▶ TASK:
The required output is all lines below that contain the word "September".

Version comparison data

================

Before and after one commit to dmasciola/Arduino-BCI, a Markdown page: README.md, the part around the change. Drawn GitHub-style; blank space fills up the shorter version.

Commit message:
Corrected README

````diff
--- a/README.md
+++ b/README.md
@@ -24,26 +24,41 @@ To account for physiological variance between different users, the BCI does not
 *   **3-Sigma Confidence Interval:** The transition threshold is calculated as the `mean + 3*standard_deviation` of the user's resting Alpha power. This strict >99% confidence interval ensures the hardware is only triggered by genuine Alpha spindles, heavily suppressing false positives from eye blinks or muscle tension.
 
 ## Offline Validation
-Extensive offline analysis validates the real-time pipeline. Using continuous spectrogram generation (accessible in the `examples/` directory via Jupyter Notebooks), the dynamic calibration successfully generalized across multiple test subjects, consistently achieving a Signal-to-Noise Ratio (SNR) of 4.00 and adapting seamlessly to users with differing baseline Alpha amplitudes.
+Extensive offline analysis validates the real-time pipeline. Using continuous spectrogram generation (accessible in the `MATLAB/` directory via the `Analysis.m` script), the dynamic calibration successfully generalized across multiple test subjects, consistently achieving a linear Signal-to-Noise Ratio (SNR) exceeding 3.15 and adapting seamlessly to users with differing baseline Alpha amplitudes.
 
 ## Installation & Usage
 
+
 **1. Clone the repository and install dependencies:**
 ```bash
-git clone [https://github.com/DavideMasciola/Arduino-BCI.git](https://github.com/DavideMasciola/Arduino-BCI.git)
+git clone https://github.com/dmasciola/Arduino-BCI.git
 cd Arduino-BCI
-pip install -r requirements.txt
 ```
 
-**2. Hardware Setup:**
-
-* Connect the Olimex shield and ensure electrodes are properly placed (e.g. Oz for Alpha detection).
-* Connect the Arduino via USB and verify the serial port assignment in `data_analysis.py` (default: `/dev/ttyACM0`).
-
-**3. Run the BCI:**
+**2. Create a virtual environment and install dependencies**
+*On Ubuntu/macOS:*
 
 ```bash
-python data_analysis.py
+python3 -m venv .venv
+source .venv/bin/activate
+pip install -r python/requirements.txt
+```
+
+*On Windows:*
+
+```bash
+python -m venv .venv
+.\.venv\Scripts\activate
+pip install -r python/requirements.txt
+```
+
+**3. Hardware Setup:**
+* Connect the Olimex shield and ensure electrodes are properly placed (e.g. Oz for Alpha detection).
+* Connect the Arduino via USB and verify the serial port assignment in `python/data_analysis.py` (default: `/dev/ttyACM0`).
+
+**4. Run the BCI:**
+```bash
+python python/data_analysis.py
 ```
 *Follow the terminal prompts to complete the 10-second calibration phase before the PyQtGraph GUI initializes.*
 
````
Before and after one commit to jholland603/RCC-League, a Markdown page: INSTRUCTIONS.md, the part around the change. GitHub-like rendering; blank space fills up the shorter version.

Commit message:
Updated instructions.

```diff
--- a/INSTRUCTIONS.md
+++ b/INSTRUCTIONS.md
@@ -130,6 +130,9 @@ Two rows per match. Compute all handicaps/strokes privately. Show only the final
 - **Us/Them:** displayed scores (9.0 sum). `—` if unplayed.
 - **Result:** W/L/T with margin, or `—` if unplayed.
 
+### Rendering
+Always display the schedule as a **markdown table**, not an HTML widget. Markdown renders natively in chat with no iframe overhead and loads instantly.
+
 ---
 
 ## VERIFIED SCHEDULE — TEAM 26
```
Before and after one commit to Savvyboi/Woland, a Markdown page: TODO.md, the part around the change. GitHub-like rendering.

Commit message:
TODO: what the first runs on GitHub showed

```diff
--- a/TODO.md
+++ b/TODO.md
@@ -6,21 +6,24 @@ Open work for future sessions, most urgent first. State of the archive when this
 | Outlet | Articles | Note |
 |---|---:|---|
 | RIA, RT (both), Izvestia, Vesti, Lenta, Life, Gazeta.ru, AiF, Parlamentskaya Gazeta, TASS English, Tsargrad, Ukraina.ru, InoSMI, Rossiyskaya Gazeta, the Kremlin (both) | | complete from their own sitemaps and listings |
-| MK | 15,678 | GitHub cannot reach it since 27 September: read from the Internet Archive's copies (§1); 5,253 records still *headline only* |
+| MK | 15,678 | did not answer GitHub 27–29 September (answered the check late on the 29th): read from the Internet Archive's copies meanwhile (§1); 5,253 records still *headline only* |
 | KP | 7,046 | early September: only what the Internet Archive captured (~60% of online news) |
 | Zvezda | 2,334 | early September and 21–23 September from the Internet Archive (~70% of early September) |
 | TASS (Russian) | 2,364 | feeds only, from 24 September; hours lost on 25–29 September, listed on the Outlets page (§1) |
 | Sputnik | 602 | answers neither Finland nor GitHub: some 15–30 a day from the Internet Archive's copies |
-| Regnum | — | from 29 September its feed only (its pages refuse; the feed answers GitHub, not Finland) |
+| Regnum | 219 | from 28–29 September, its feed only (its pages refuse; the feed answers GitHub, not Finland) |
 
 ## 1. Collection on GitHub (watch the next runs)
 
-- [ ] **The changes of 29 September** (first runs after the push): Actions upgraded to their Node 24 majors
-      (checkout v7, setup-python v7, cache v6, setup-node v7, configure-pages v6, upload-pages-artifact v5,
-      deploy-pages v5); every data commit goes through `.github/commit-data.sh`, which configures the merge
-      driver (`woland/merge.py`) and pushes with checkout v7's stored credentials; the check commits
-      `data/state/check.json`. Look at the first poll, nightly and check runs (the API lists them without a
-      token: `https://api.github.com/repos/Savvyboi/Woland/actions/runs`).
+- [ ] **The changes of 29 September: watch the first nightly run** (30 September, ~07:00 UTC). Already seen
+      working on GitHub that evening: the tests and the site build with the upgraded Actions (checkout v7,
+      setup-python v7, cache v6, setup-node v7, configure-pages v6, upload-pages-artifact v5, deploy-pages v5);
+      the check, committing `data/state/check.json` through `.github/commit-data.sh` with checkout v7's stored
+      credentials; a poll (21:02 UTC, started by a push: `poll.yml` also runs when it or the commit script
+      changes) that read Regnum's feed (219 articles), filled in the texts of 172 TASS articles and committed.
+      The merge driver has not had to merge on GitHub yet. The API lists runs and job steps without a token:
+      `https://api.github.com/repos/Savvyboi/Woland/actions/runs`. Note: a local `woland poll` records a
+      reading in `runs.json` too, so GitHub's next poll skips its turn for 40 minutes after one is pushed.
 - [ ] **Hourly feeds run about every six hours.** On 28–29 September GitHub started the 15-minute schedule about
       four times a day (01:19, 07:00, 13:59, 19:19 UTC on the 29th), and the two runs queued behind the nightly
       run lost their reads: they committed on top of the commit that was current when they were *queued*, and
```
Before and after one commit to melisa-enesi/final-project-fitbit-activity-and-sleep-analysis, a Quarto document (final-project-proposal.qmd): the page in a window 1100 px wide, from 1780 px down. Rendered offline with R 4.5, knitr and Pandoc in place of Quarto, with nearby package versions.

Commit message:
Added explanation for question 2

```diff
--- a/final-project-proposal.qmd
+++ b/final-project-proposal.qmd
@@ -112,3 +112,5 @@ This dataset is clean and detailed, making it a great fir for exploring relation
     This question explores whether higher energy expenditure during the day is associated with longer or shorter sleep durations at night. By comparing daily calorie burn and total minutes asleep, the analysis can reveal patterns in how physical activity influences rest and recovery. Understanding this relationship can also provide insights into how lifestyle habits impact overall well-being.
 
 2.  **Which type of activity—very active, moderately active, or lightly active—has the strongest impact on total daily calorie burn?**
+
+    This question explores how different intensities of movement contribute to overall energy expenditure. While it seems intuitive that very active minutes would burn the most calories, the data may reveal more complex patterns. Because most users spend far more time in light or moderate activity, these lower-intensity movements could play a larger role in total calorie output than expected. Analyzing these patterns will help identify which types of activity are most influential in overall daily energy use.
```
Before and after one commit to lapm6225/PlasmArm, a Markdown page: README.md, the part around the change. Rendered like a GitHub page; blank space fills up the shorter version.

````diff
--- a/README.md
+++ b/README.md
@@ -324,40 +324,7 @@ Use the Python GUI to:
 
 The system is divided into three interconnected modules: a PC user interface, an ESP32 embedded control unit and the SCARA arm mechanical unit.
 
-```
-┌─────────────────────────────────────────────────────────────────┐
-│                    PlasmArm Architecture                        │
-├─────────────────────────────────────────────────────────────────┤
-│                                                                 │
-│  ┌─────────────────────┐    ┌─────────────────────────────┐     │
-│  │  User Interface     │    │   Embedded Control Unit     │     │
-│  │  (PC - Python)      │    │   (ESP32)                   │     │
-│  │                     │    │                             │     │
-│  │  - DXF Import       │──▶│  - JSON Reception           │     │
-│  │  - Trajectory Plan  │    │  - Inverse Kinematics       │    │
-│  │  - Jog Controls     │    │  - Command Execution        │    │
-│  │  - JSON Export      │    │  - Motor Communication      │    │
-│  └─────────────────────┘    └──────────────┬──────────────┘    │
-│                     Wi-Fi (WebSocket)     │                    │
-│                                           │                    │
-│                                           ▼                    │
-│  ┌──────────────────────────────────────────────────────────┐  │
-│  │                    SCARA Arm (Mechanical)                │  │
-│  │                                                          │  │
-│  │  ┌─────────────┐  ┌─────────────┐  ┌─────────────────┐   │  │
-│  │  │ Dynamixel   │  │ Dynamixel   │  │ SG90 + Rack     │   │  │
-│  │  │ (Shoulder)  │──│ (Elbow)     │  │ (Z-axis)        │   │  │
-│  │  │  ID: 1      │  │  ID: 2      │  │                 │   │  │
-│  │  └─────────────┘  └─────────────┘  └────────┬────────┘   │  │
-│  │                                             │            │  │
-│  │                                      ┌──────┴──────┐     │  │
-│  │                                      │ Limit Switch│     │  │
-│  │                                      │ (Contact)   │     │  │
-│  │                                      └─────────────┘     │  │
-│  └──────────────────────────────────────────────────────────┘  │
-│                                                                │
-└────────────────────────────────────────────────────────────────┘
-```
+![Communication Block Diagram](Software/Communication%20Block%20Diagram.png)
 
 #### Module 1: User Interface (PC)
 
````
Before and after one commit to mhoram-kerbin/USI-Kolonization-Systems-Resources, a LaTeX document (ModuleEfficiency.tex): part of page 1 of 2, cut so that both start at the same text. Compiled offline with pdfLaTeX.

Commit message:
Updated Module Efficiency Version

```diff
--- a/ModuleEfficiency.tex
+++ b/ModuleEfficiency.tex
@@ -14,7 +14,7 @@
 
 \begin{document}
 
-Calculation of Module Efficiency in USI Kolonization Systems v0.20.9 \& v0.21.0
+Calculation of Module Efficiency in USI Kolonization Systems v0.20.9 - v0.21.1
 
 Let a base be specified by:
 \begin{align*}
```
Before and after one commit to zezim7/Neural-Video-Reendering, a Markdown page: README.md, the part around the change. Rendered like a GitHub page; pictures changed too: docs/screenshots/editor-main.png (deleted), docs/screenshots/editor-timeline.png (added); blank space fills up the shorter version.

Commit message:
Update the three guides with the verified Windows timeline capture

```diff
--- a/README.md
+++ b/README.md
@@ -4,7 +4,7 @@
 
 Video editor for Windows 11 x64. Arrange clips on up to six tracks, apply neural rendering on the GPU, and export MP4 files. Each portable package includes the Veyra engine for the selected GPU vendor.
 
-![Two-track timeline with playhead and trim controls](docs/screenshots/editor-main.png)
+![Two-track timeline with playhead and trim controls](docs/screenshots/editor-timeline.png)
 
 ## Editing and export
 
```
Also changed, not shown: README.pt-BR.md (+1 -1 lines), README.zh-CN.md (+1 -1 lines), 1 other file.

================

▶ SOLUTION:
-| MK | 15,678 | GitHub cannot reach it since 27 September: read from the Internet Archive's copies (§1); 5,253 records still *headline only* |
+| MK | 15,678 | did not answer GitHub 27–29 September (answered the check late on the 29th): read from the Internet Archive's copies meanwhile (§1); 5,253 records still *headline only* |
 | KP | 7,046 | early September: only what the Internet Archive captured (~60% of online news) |
 | Zvezda | 2,334 | early September and 21–23 September from the Internet Archive (~70% of early September) |
 | TASS (Russian) | 2,364 | feeds only, from 24 September; hours lost on 25–29 September, listed on the Outlets page (§1) |
-| Regnum | — | from 29 September its feed only (its pages refuse; the feed answers GitHub, not Finland) |
+| Regnum | 219 | from 28–29 September, its feed only (its pages refuse; the feed answers GitHub, not Finland) |
-- [ ] **The changes of 29 September** (first runs after the push): Actions upgraded to their Node 24 majors
+- [ ] **The changes of 29 September: watch the first nightly run** (30 September, ~07:00 UTC). Already seen
 - [ ] **Hourly feeds run about every six hours.** On 28–29 September GitHub started the 15-minute schedule about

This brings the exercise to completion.